The Oracle 19c database includes many SQL Analytics capabilities like data wrangling functions, advanced aggregations, pattern matching, and more. These analytic functions are implemented through SQL statement syntax that most Oracle developers can easily use from experience. Using Oracle’s in-database SQL Analytics reduces the effort of learning analytical functions so developers can achieve data insights in less time.
However, for enterprises that want to perform analysis across data sources like Apache Hadoop, Apache Kafka, object stores, and NoSQL databases, Oracle Big Data SQL is uniquely positioned to accelerate application development by taking advantage of virtualization. The proposition is even stronger for enterprises that have a wealth of SQL and PL/SQL experience, as Oracle Big Data SQL can leverage that knowledge for data access across all these data sources.
Big Data SQL uses access drivers to connect to data sources like:

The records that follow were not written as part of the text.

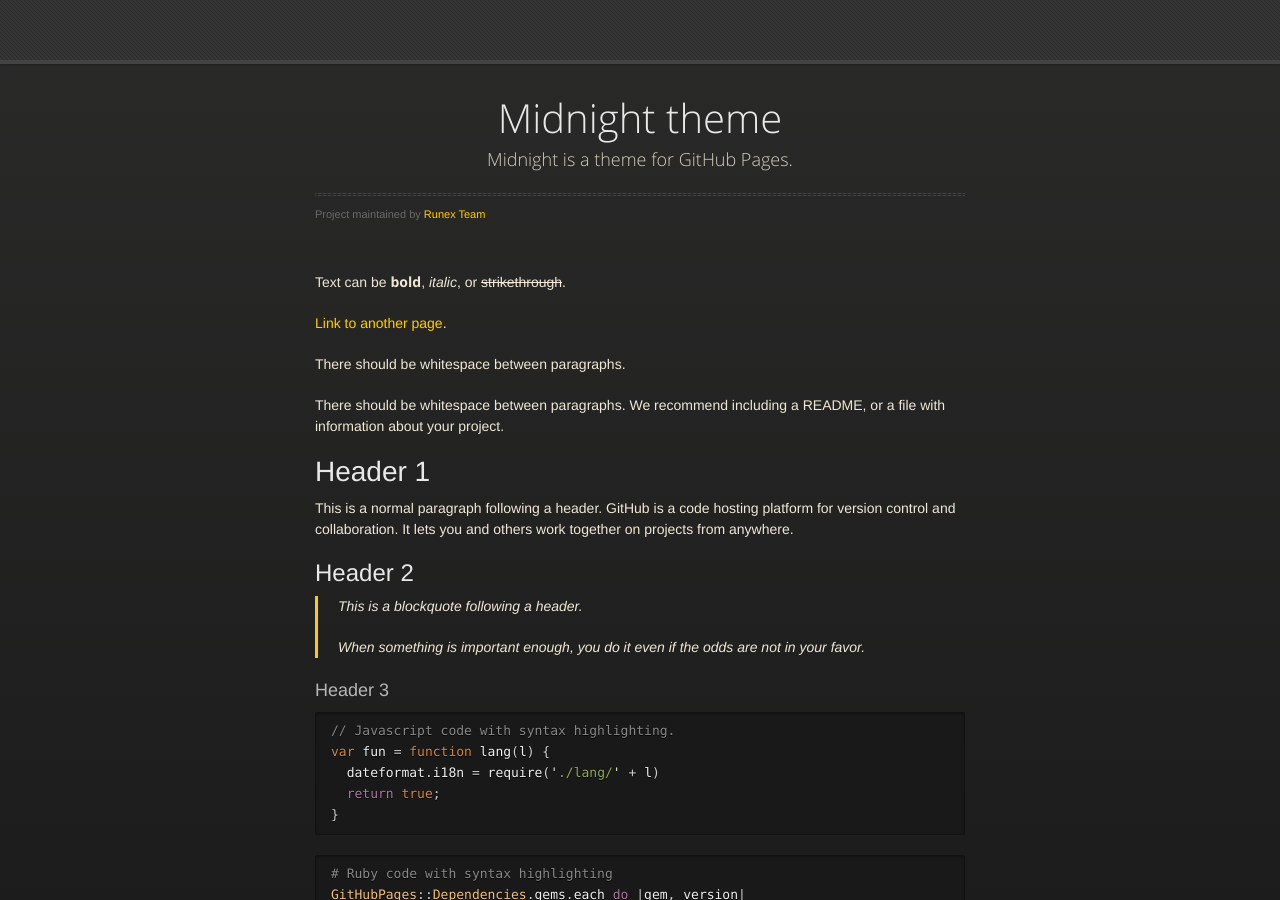
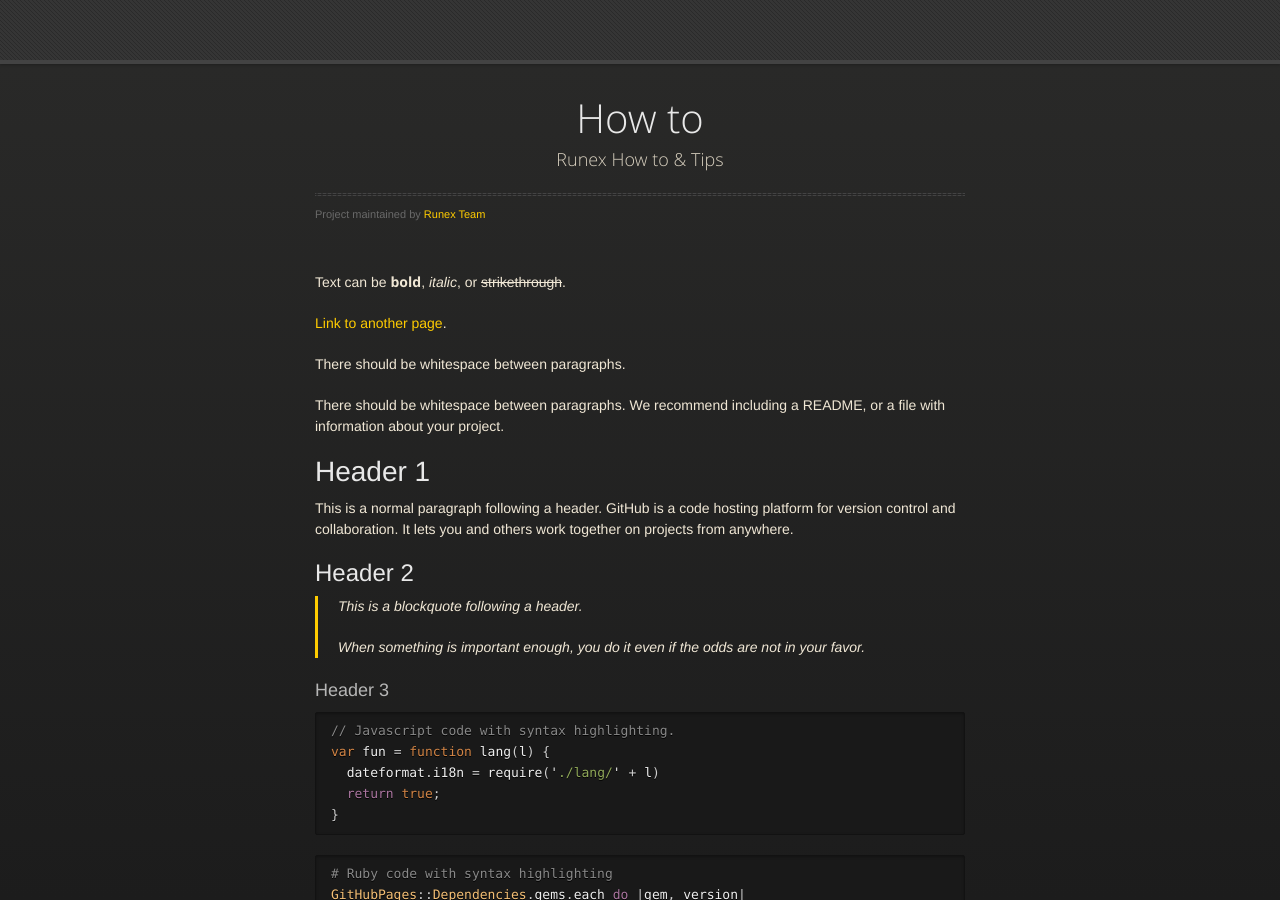
Before and after one commit to frogconn/frogconn.github.io, a Jekyll site: the page built from index.md, in a window 1280 px wide and 900 px high. Built offline with Jekyll 4.4.1, drawn with Linux system fonts in a browser that asks for light colours.

Commit message:
Set title

```diff
--- a/_config.yml
+++ b/_config.yml
@@ -1,5 +1,5 @@
-title: Midnight theme
-description: Midnight is a theme for GitHub Pages.
-show_downloads: true
+title: How to
+description: Runex How to & Tips
+show_downloads: false
 google_analytics:
 theme: jekyll-theme-midnight
```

Oracle external tables allow access to data outside the Oracle database by specifying attributes including access parameters and datatype parameters. After an external table has been created, developers can access the external data with the same patterns as if it were in a table stored in the Oracle database. The TYPE attributes specify the source of the external data like ORACLE_HDFS or ORACLE_HIVE. The ACCESS parameters provide the metadata to locate data and generate tables. Other features of Oracle external tables include:
In this solution, we used Oracle Big Data SQL to connect to Hadoop using the ORACLE_HDFS access driver and ONDB using the NoSQL client, and to Microsoft SQL Server using Oracle Gateways. To test the data virtualization capabilities, we used data from the TPC-H decision workload benchmark. The tables were distributed across all the source data sources by assigning a subset of tables to each source. In the final test, we used Oracle Big Data SQL to query the decision support tables using standard queries that were modified to use external tables.
As part of the data virtualization tests, we loaded two tables, ORDERS and PART, in the Oracle database. These medium-sized tables enabled us to test combining local data in the Oracle database with external data from data sources like Cloudera Hadoop, ONDB, and Microsoft SQL Server.